Write out, word for word, each line from the start of the entries through the one holding "Remove telemetry graphs"; omit the pictures.

Task data: Begin

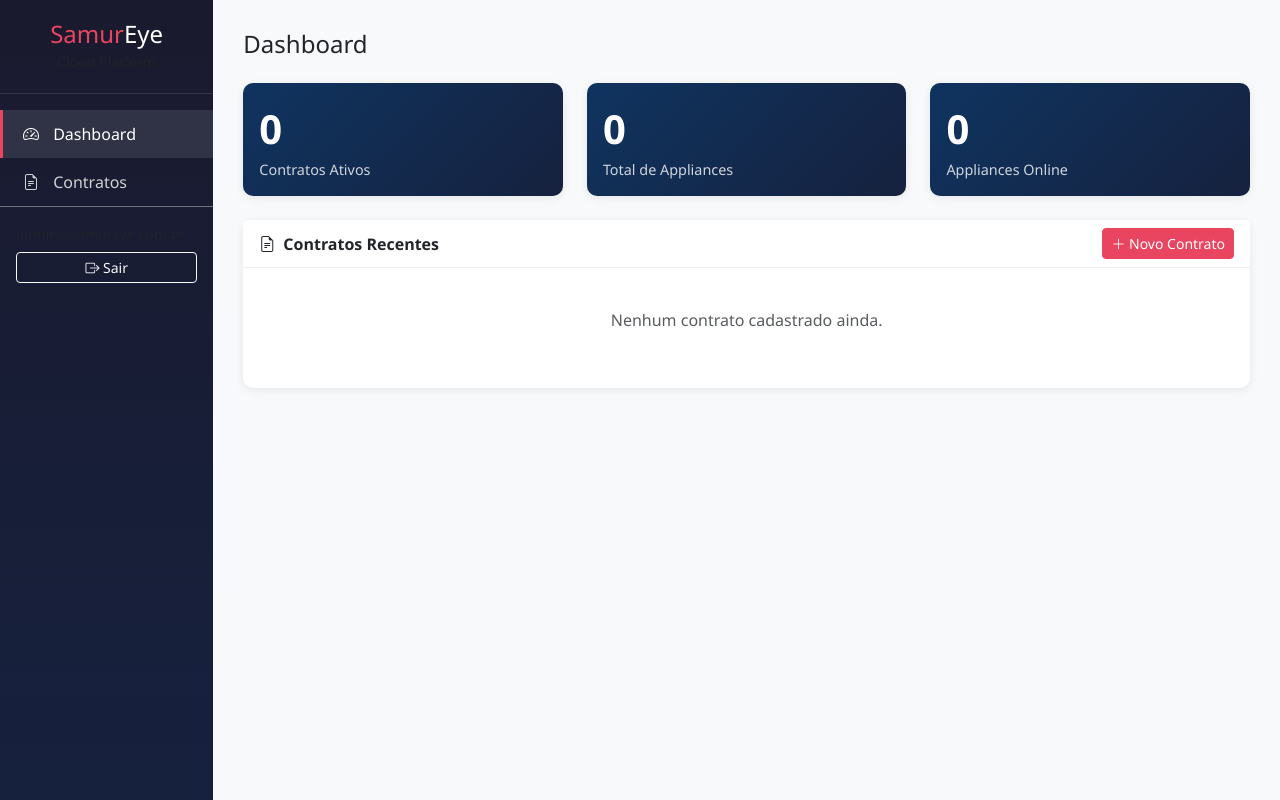
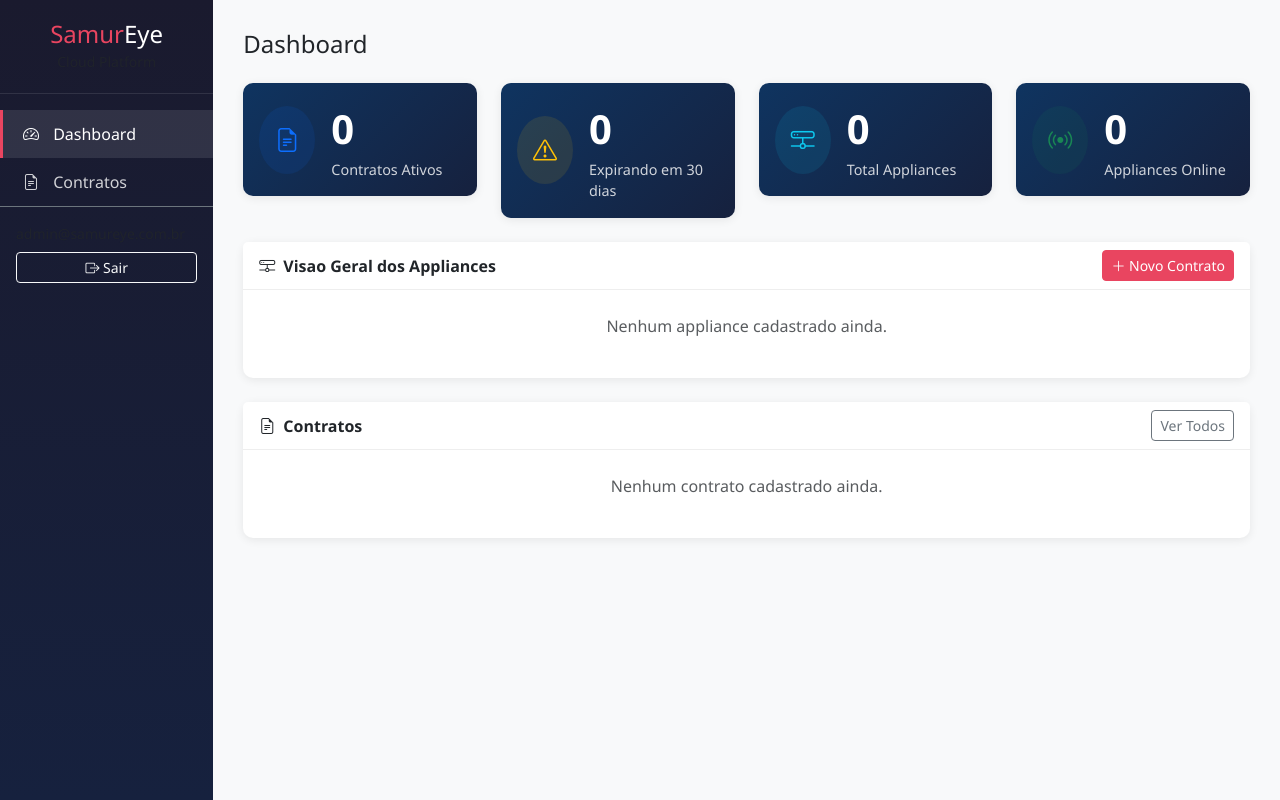
Before and after one commit to GruppenIT/SamurEyeConsole, a Flask app: page /dashboard in a window 1280 px wide. Run offline with Flask 3, Linux system fonts and the light colour scheme; a user stored in the database is signed in; data that the repository does not hold is empty.

Commit message:
Update dashboard to show consolidated appliance and contract overview
Remove telemetry graphs and introduce statistics cards for active/expiring contracts and appliance status, along with a detailed appliance overview table.

Replit-Commit-Author: Agent
Replit-Commit-Session-Id: ccd05850-e9c3-44b8-bc8a-a6ac4ef7221c
Replit-Commit-Checkpoint-Type: full_checkpoint
Replit-Commit-Event-Id: 46f577b6-d623-40d7-9b62-ec3bf9ece90b
Replit-Commit-Screenshot-Url: https://storage.googleapis.com/screenshot-production-us-central1/70e84efc-194c-4795-b37e-85e72efeb223/ccd05850-e9c3-44b8-bc8a-a6ac4ef7221c/LjH6G9F
Replit-Helium-Checkpoint-Created: true

```diff
--- a/app.py
+++ b/app.py
@@ -108,31 +108,41 @@ DATA_RETENTION_DAYS = 90
 @app.route('/dashboard')
 @login_required
 def dashboard():
-    period = request.args.get('period', '24h')
-    if period not in PERIOD_OPTIONS:
-        period = '24h'
-
-    hours = PERIOD_OPTIONS[period]['hours']
-    since = datetime.utcnow() - timedelta(hours=hours)
-    max_points = hours * 12 + 100
-
     contracts = Contract.query.all()
     total_appliances = Appliance.query.count()
+
+    now = datetime.utcnow()
+    online_threshold = now - timedelta(minutes=10)
+
     active_appliances = Appliance.query.filter(
-        Appliance.last_seen >= datetime.utcnow() - timedelta(minutes=10)
+        Appliance.last_seen >= online_threshold
     ).count()
 
-    recent_metrics = Metric.query.filter(
-        Metric.timestamp >= since
-    ).order_by(Metric.timestamp.desc()).limit(max_points).all()
+    active_contracts = Contract.query.filter(
+        Contract.start_date <= now,
+        Contract.end_date >= now
+    ).count()
+
+    expiring_soon = Contract.query.filter(
+        Contract.end_date >= now,
+        Contract.end_date <= now + timedelta(days=30)
+    ).count()
+
+    appliances = Appliance.query.join(Contract).order_by(
+        Appliance.last_seen.desc().nullslast()
+    ).all()
+
+    for appliance in appliances:
+        appliance.is_online = appliance.last_seen and appliance.last_seen >= online_threshold
+        appliance.tunnel_connected = appliance.id in appliance_tunnels
 
     return render_template('dashboard.html',
                          contracts=contracts,
                          total_appliances=total_appliances,
                          active_appliances=active_appliances,
-                         recent_metrics=list(reversed(recent_metrics)),
-                         current_period=period,
-                         period_options=PERIOD_OPTIONS)
+                         active_contracts=active_contracts,
+                         expiring_soon=expiring_soon,
+                         appliances=appliances)
 
 @app.route('/contracts')
 @login_required
--- a/templates/dashboard.html
+++ b/templates/dashboard.html
@@ -5,75 +5,180 @@
 <h4 class="mb-4">Dashboard</h4>
 
 <div class="row mb-4">
-    <div class="col-md-4">
+    <div class="col-md-3">
         <div class="card stat-card">
             <div class="card-body">
-                <div class="stat-value">{{ contracts|length }}</div>
+                <div class="d-flex align-items-center">
+                    <div class="stat-icon bg-primary bg-opacity-10 text-primary rounded-circle p-3 me-3">
+                        <i class="bi bi-file-earmark-text fs-4"></i>
+                    </div>
+                    <div>
+                        <div class="stat-value">{{ active_contracts }}</div>
                         <div class="stat-label">Contratos Ativos</div>
                     </div>
                 </div>
             </div>
-    <div class="col-md-4">
+        </div>
+    </div>
+    <div class="col-md-3">
         <div class="card stat-card">
             <div class="card-body">
-                <div class="stat-value">{{ total_appliances }}</div>
-                <div class="stat-label">Total de Appliances</div>
+                <div class="d-flex align-items-center">
+                    <div class="stat-icon bg-warning bg-opacity-10 text-warning rounded-circle p-3 me-3">
+                        <i class="bi bi-exclamation-triangle fs-4"></i>
+                    </div>
+                    <div>
+                        <div class="stat-value">{{ expiring_soon }}</div>
+                        <div class="stat-label">Expirando em 30 dias</div>
                     </div>
                 </div>
             </div>
-    <div class="col-md-4">
+        </div>
+    </div>
+    <div class="col-md-3">
         <div class="card stat-card">
             <div class="card-body">
+                <div class="d-flex align-items-center">
+                    <div class="stat-icon bg-info bg-opacity-10 text-info rounded-circle p-3 me-3">
+                        <i class="bi bi-hdd-network fs-4"></i>
+                    </div>
+                    <div>
+                        <div class="stat-value">{{ total_appliances }}</div>
+                        <div class="stat-label">Total Appliances</div>
+                    </div>
+                </div>
+            </div>
+        </div>
+    </div>
+    <div class="col-md-3">
+        <div class="card stat-card">
+            <div class="card-body">
+                <div class="d-flex align-items-center">
+                    <div class="stat-icon bg-success bg-opacity-10 text-success rounded-circle p-3 me-3">
+                        <i class="bi bi-broadcast fs-4"></i>
+                    </div>
+                    <div>
                         <div class="stat-value">{{ active_appliances }}</div>
                         <div class="stat-label">Appliances Online</div>
                     </div>
                 </div>
             </div>
         </div>
+    </div>
+</div>
 
-{% if recent_metrics %}
 <div class="card mb-4">
     <div class="card-header d-flex justify-content-between align-items-center">
-        <span><i class="bi bi-graph-up me-2"></i>Metricas de Telemetria (Agregado)</span>
-        <div class="btn-group btn-group-sm" role="group">
-            {% for key, opt in period_options.items() %}
-            <a href="{{ url_for('dashboard', period=key) }}" class="btn {% if current_period == key %}btn-samureye{% else %}btn-outline-secondary{% endif %}">
-                {{ opt.label }}
-            </a>
-            {% endfor %}
-        </div>
-    </div>
-    <div class="card-body">
-        <div class="row">
-            <div class="col-md-6">
-                <canvas id="cpuMemChart" height="200"></canvas>
-            </div>
-            <div class="col-md-6">
-                <canvas id="networkChart" height="200"></canvas>
-            </div>
-        </div>
-    </div>
-</div>
-{% endif %}
-
-<div class="card">
-    <div class="card-header d-flex justify-content-between align-items-center">
-        <span><i class="bi bi-file-earmark-text me-2"></i>Contratos Recentes</span>
+        <span><i class="bi bi-hdd-network me-2"></i>Visao Geral dos Appliances</span>
         <a href="{{ url_for('new_contract') }}" class="btn btn-samureye btn-sm">
             <i class="bi bi-plus-lg"></i> Novo Contrato
         </a>
     </div>
-    <div class="card-body">
+    <div class="card-body p-0">
+        {% if appliances %}
+        <div class="table-responsive">
+            <table class="table table-hover mb-0">
+                <thead class="table-light">
+                    <tr>
+                        <th style="width: 40px;"></th>
+                        <th>Appliance</th>
+                        <th>Cliente</th>
+                        <th>IP / Hostname</th>
+                        <th>Sistema</th>
+                        <th>Ultimo Heartbeat</th>
+                        <th>Contrato</th>
+                        <th style="width: 50px;"></th>
+                    </tr>
+                </thead>
+                <tbody>
+                    {% for appliance in appliances %}
+                    <tr>
+                        <td class="text-center">
+                            {% if appliance.is_online %}
+                                <span class="text-success" title="Online"><i class="bi bi-circle-fill"></i></span>
+                            {% else %}
+                                <span class="text-secondary" title="Offline"><i class="bi bi-circle"></i></span>
+                            {% endif %}
+                        </td>
+                        <td>
+                            <strong>{{ appliance.name }}</strong>
+                            {% if appliance.tunnel_connected %}
+                                <span class="badge bg-success ms-1" style="font-size: 0.65em;">TUNEL</span>
+                            {% endif %}
+                        </td>
+                        <td>{{ appliance.contract.client_name }}</td>
+                        <td>
+                            {% if appliance.ip_address or appliance.hostname %}
+                                <code class="small">{{ appliance.ip_address or '-' }}</code>
+                                {% if appliance.hostname %}
+                                    <br><small class="text-muted">{{ appliance.hostname }}</small>
+                                {% endif %}
+                            {% else %}
+                                <span class="text-muted">-</span>
+                            {% endif %}
+                        </td>
+                        <td>
+                            {% if appliance.os_distribution %}
+                                <small>{{ appliance.os_distribution }} {{ appliance.os_version or '' }}</small>
+                                {% if appliance.vcpus or appliance.memory_gb %}
+                                    <br><small class="text-muted">{{ appliance.vcpus or '-' }} vCPU, {{ "%.0f"|format(appliance.memory_gb or 0) }} GB</small>
+                                {% endif %}
+                            {% else %}
+                                <span class="text-muted">-</span>
+                            {% endif %}
+                        </td>
+                        <td>
+                            {% if appliance.last_seen %}
+                                <span title="{{ (appliance.last_seen|to_brazil_tz).strftime('%d/%m/%Y %H:%M:%S') }}">
+                                    {{ (appliance.last_seen|to_brazil_tz).strftime('%d/%m %H:%M') }}
+                                </span>
+                            {% else %}
+                                <span class="text-muted">Nunca</span>
+                            {% endif %}
+                        </td>
+                        <td>
+                            {% if appliance.contract.is_valid %}
+                                <span class="status-badge status-active">Ativo</span>
+                            {% else %}
+                                <span class="status-badge status-inactive">Inativo</span>
+                            {% endif %}
+                            <br><small class="text-muted">ate {{ appliance.contract.end_date.strftime('%d/%m/%Y') }}</small>
+                        </td>
+                        <td>
+                            <a href="{{ url_for('view_appliance', id=appliance.id) }}" class="btn btn-outline-primary btn-sm">
+                                <i class="bi bi-eye"></i>
+                            </a>
+                        </td>
+                    </tr>
+                    {% endfor %}
+                </tbody>
+            </table>
+        </div>
+        {% else %}
+        <p class="text-muted text-center py-4">Nenhum appliance cadastrado ainda.</p>
+        {% endif %}
+    </div>
+</div>
+
+<div class="card">
+    <div class="card-header d-flex justify-content-between align-items-center">
+        <span><i class="bi bi-file-earmark-text me-2"></i>Contratos</span>
+        <a href="{{ url_for('contracts') }}" class="btn btn-outline-secondary btn-sm">
+            Ver Todos
+        </a>
+    </div>
+    <div class="card-body p-0">
         {% if contracts %}
-        <table class="table table-hover">
-            <thead>
+        <div class="table-responsive">
+            <table class="table table-hover mb-0">
+                <thead class="table-light">
                     <tr>
                         <th>Cliente</th>
                         <th>Email</th>
                         <th>Vigencia</th>
                         <th>Appliances</th>
                         <th>Status</th>
-                    <th></th>
+                        <th style="width: 50px;"></th>
                     </tr>
                 </thead>
                 <tbody>
@@ -99,81 +204,10 @@
                     {% endfor %}
                 </tbody>
             </table>
+        </div>
         {% else %}
         <p class="text-muted text-center py-4">Nenhum contrato cadastrado ainda.</p>
         {% endif %}
     </div>
 </div>
 {% endblock %}
-
-{% block extra_js %}
-{% if recent_metrics %}
-<script>
-{% if current_period in ['7d', '30d', '90d'] %}
-const labels = [{% for m in recent_metrics %}"{{ (m.timestamp|to_brazil_tz).strftime('%d/%m') }}"{% if not loop.last %},{% endif %}{% endfor %}];
-{% else %}
-const labels = [{% for m in recent_metrics %}"{{ (m.timestamp|to_brazil_tz).strftime('%H:%M') }}"{% if not loop.last %},{% endif %}{% endfor %}];
-{% endif %}
-
-new Chart(document.getElementById('cpuMemChart'), {
-    type: 'line',
-    data: {
-        labels: labels,
-        datasets: [{
-            label: 'CPU %',
-            data: [{% for m in recent_metrics %}{{ m.cpu_percent or 0 }}{% if not loop.last %},{% endif %}{% endfor %}],
-            borderColor: '#e94560',
-            backgroundColor: 'rgba(233, 69, 96, 0.1)',
-            fill: true,
-            tension: 0.3
-        }, {
-            label: 'Memoria %',
-            data: [{% for m in recent_metrics %}{{ m.memory_percent or 0 }}{% if not loop.last %},{% endif %}{% endfor %}],
-            borderColor: '#0f3460',
-            backgroundColor: 'rgba(15, 52, 96, 0.1)',
-            fill: true,
-            tension: 0.3
-        }]
-    },
-    options: {
-        responsive: true,
-        plugins: {
-            legend: { position: 'top' },
-            title: { display: true, text: 'CPU e Memoria' }
-        },
-        scales: { y: { beginAtZero: true, max: 100 } }
-    }
-});
-
-new Chart(document.getElementById('networkChart'), {
-    type: 'line',
-    data: {
-        labels: labels,
-        datasets: [{
-            label: 'Recv (MB/s)',
-            data: [{% for m in recent_metrics %}{{ ((m.network_bytes_recv_rate or 0) / 1024 / 1024)|round(2) }}{% if not loop.last %},{% endif %}{% endfor %}],
-            borderColor: '#28a745',
-            backgroundColor: 'rgba(40, 167, 69, 0.1)',
-            fill: true,
-            tension: 0.3
-        }, {
-            label: 'Sent (MB/s)',
-            data: [{% for m in recent_metrics %}{{ ((m.network_bytes_sent_rate or 0) / 1024 / 1024)|round(2) }}{% if not loop.last %},{% endif %}{% endfor %}],
-            borderColor: '#17a2b8',
-            backgroundColor: 'rgba(23, 162, 184, 0.1)',
-            fill: true,
-            tension: 0.3
-        }]
-    },
-    options: {
-        responsive: true,
-        plugins: {
-            legend: { position: 'top' },
-            title: { display: true, text: 'Trafego de Rede' }
-        },
-        scales: { y: { beginAtZero: true } }
-    }
-});
-</script>
-{% endif %}
-{% endblock %}
```
Lines whose indentation alone changed are shown as unchanged.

Task data: End

Response area:
Before and after one commit to GruppenIT/SamurEyeConsole, a Flask app: page /dashboard in a window 1280 px wide. Run offline with Flask 3, Linux system fonts and the light colour scheme; a user stored in the database is signed in; data that the repository does not hold is empty.

Commit message:
Update dashboard to show consolidated appliance and contract overview
Remove telemetry graphs and introduce statistics cards for active/expiring contracts and appliance status, along with a detailed appliance overview table.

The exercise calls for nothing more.